A side project of the Library Thing community is Legacy Libraries, a massive undertaking that involves the cataloging of famous book collections dating back to the ninth century. From the earliest entry (St. Photius the Great) to recent additions like Julia Child and the International Space Station, Legacy Libraries now lists the contents of 1913 personal book collections of a diverse group of famous artists, thinkers, politicians and other historically relevant figures and institutions.
You could get lost for hours in these records, which have been verified using published bibliographies, auction catalogues, library holdings, manuscripts, wills and even personal inspection. We highly recommend you head over and take a look to see how your personal library stacks up next to your favourite writers. To get you started, we’ve listed some of the highlights below.
Featuring perhaps a surprising amount of children’s literature (such as Elizabeth Poston’s Pat the Bunny), Plath also owned books by Lucy Maud Montgomery, Thomas Hardy, Ayn Rand and Jean-Paul Sartre.
What does a notorious ruler of England like to read in his spare time? Richard III’s book collection seems focused rather fittingly on two subjects: religion and war.
Tupac has long been esteemed as quite the wordsmith, and so it’s no surprise that his library held titles by everyone from Niccolò Machiavelli to Herman Melville to Gabriel García Márquez.
Wilde’s extensive library featured an impressive selection of poetry and stageplays, including works by John Keats, William Morris and, of course, William Shakespeare.
To research and craft the mysteries of Sherlock Holmes, Conan Doyle no doubt turned to his own bookshelf, which was stocked with court transcripts and books on magic and illusion.
Emerson kept in his collection many books by children’s author Jacob Abbott, though he seemed to prefer Abbott’s historical biographies to the Rollo stories he was best known for.
Fitzgerald kept up with the current trends by reading novels by his contemporaries, such as Virginia Woolf, H.K. Mencken and James Joyce.

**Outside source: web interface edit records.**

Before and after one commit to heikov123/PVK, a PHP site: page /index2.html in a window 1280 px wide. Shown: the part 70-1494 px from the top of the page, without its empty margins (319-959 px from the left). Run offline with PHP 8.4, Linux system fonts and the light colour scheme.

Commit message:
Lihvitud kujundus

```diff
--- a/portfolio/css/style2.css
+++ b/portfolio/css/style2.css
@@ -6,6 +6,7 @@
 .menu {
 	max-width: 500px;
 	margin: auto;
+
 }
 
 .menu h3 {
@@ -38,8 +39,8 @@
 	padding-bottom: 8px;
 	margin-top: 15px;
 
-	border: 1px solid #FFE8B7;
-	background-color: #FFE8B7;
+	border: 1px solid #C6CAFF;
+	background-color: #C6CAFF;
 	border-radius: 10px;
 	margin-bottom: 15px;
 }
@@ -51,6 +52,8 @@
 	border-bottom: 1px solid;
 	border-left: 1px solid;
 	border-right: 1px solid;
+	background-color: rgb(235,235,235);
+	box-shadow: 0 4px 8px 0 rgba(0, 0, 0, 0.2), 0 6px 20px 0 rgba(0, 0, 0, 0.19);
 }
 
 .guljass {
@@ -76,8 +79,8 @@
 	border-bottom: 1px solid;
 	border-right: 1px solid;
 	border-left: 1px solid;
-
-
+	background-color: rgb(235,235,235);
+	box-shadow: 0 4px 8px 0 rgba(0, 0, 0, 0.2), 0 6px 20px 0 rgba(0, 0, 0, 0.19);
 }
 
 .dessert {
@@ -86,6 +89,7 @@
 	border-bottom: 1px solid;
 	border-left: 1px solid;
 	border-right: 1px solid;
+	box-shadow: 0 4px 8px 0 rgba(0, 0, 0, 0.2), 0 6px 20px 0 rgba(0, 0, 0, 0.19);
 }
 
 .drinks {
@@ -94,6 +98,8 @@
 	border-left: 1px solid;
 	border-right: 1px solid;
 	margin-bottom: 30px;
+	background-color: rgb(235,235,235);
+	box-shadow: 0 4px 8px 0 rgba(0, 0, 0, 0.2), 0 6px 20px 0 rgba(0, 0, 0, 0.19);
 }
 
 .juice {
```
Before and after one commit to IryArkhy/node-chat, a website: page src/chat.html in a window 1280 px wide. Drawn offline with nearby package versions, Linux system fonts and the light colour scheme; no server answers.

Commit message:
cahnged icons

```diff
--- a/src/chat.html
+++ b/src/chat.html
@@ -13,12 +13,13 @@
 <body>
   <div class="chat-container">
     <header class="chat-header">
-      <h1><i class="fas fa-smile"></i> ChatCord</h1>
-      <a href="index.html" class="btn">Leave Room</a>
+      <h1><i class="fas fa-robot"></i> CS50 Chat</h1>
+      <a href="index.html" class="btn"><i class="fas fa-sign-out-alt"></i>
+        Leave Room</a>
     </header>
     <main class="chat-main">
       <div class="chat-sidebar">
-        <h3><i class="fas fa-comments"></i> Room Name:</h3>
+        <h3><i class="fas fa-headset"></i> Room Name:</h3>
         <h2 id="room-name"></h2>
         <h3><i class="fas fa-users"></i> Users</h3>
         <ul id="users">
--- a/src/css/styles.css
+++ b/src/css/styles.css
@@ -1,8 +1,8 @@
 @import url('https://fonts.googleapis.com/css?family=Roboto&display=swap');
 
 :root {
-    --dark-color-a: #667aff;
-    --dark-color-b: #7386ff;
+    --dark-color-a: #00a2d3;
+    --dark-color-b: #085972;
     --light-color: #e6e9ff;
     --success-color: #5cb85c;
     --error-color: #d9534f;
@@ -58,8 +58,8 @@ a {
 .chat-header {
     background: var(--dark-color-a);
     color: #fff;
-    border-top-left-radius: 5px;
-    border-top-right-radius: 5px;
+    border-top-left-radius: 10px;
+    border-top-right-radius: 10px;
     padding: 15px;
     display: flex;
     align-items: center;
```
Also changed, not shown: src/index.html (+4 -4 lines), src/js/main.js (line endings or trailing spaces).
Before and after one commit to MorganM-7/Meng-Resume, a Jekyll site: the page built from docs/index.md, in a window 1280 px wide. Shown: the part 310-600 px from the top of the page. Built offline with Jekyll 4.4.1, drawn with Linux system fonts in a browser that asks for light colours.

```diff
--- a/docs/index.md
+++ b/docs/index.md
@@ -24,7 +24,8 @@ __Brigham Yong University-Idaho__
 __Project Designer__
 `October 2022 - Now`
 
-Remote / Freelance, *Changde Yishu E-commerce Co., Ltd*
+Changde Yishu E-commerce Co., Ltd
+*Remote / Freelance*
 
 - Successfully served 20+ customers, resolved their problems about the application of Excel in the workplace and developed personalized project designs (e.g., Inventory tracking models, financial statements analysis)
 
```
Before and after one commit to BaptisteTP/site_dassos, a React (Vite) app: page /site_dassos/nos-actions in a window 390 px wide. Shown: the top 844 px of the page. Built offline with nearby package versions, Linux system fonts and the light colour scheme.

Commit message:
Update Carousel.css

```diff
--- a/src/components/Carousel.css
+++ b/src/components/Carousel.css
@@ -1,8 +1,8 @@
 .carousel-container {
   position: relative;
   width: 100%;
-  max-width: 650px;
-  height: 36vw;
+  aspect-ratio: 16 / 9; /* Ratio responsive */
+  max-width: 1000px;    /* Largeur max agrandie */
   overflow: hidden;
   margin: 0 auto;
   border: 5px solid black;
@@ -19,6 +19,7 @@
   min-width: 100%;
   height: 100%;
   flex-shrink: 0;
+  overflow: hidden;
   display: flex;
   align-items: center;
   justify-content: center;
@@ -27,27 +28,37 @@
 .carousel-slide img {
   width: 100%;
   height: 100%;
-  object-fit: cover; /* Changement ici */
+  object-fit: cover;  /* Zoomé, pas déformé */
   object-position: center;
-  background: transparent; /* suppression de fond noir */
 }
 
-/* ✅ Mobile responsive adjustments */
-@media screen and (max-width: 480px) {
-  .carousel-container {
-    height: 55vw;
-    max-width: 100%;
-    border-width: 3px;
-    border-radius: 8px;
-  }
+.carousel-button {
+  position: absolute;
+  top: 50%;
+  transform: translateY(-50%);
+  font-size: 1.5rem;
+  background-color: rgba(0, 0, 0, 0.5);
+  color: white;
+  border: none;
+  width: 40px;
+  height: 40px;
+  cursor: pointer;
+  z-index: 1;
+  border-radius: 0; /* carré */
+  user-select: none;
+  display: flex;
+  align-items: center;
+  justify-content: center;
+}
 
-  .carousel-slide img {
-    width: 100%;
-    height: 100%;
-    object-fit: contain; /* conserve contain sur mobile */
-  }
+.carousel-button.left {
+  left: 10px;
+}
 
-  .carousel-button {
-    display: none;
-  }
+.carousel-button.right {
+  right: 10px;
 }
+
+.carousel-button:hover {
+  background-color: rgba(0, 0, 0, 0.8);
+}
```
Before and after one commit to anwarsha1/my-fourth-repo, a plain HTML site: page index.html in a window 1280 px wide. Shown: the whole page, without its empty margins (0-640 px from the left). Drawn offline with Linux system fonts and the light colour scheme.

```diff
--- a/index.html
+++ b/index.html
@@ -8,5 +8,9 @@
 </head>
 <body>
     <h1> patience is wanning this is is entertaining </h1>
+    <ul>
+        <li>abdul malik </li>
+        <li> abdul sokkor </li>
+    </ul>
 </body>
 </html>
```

When creating a long-running character like James Bond, it is important to watch for consistency. Fleming was well prepared for this, as he kept much of his own work in his personal library, including at least two copies of Thunderball.
With titles ranging from Vanity Fair’s Hollywood to The Negro Almanac, Horne’s collection speaks to her position caught between two worlds: Hollywood glamour and civil rights activism.
Like Fleming, Carroll included many of his books in his personal library (including a biography on himself), but he also seemed to be quite interested in photography and geometry.
So what are you waiting for? Get on Library Thing and start uploading your own list. Who knows – once you have made your place in the history books – you may save some future community member the hassle of trying to research your collection for their archives!
About Paperblanks®: At Paperblanks®, we believe that art should have a place in all aspects of life. That’s why we follow the artist’s way in everything we do – creating, crafting and releasing designs we believe have the power to touch people. For more about Paperblanks®, go to our website at paperblanks.com.